(Excerpts from a dataset)
BEGIN

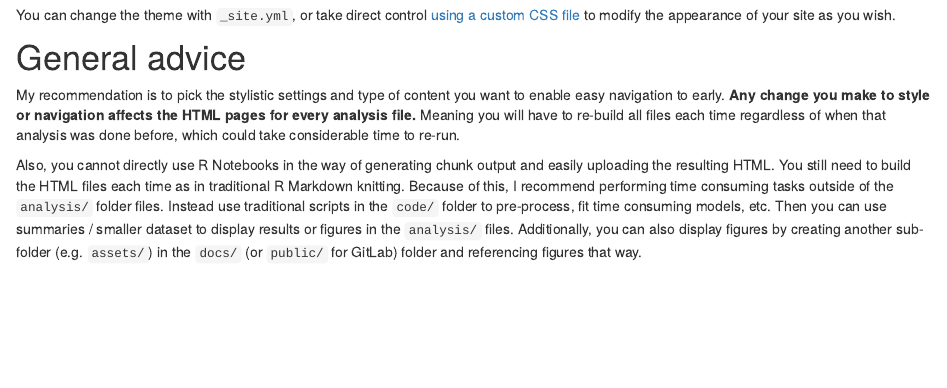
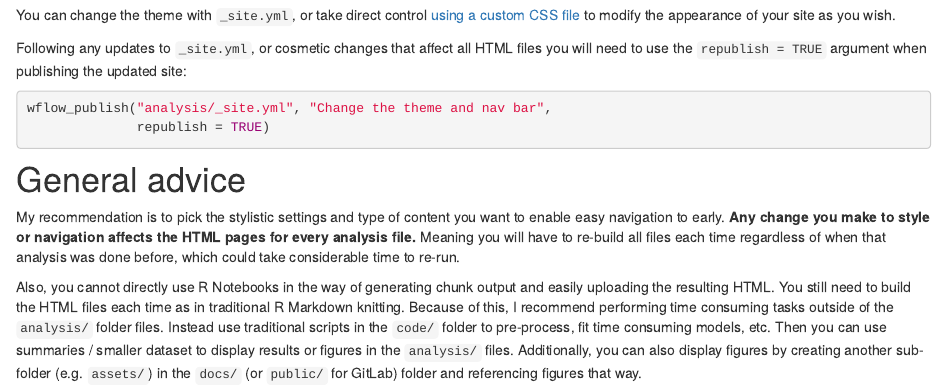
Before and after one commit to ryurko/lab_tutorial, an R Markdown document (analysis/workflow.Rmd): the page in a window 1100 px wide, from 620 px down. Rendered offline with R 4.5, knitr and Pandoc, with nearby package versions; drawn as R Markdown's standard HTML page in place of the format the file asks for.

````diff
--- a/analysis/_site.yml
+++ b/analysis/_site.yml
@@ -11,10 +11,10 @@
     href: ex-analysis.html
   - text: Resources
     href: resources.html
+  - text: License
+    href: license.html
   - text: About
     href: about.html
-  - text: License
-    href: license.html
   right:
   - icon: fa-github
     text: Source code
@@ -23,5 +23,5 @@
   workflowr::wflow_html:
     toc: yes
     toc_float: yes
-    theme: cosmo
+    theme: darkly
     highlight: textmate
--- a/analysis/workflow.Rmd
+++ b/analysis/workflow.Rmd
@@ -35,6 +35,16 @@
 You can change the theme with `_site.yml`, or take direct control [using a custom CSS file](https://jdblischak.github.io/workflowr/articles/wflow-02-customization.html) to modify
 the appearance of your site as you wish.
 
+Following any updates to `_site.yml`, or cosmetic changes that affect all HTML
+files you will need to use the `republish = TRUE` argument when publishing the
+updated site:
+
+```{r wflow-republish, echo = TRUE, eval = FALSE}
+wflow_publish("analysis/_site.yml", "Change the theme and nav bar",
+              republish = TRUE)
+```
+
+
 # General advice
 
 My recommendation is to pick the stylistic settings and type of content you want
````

END

» **Your task**: No pictures go in the copy. Set down all the data exactly.

» **Solution for this exercise**:
Before and after one commit to ryurko/lab_tutorial, an R Markdown document (analysis/workflow.Rmd): the page in a window 1100 px wide, from 620 px down. Rendered offline with R 4.5, knitr and Pandoc, with nearby package versions; drawn as R Markdown's standard HTML page in place of the format the file asks for.

````diff
--- a/analysis/_site.yml
+++ b/analysis/_site.yml
@@ -11,10 +11,10 @@
     href: ex-analysis.html
   - text: Resources
     href: resources.html
+  - text: License
+    href: license.html
   - text: About
     href: about.html
-  - text: License
-    href: license.html
   right:
   - icon: fa-github
     text: Source code
@@ -23,5 +23,5 @@
   workflowr::wflow_html:
     toc: yes
     toc_float: yes
-    theme: cosmo
+    theme: darkly
     highlight: textmate
--- a/analysis/workflow.Rmd
+++ b/analysis/workflow.Rmd
@@ -35,6 +35,16 @@
 You can change the theme with `_site.yml`, or take direct control [using a custom CSS file](https://jdblischak.github.io/workflowr/articles/wflow-02-customization.html) to modify
 the appearance of your site as you wish.
 
+Following any updates to `_site.yml`, or cosmetic changes that affect all HTML
+files you will need to use the `republish = TRUE` argument when publishing the
+updated site:
+
+```{r wflow-republish, echo = TRUE, eval = FALSE}
+wflow_publish("analysis/_site.yml", "Change the theme and nav bar",
+              republish = TRUE)
+```
+
+
 # General advice
 
 My recommendation is to pick the stylistic settings and type of content you want
````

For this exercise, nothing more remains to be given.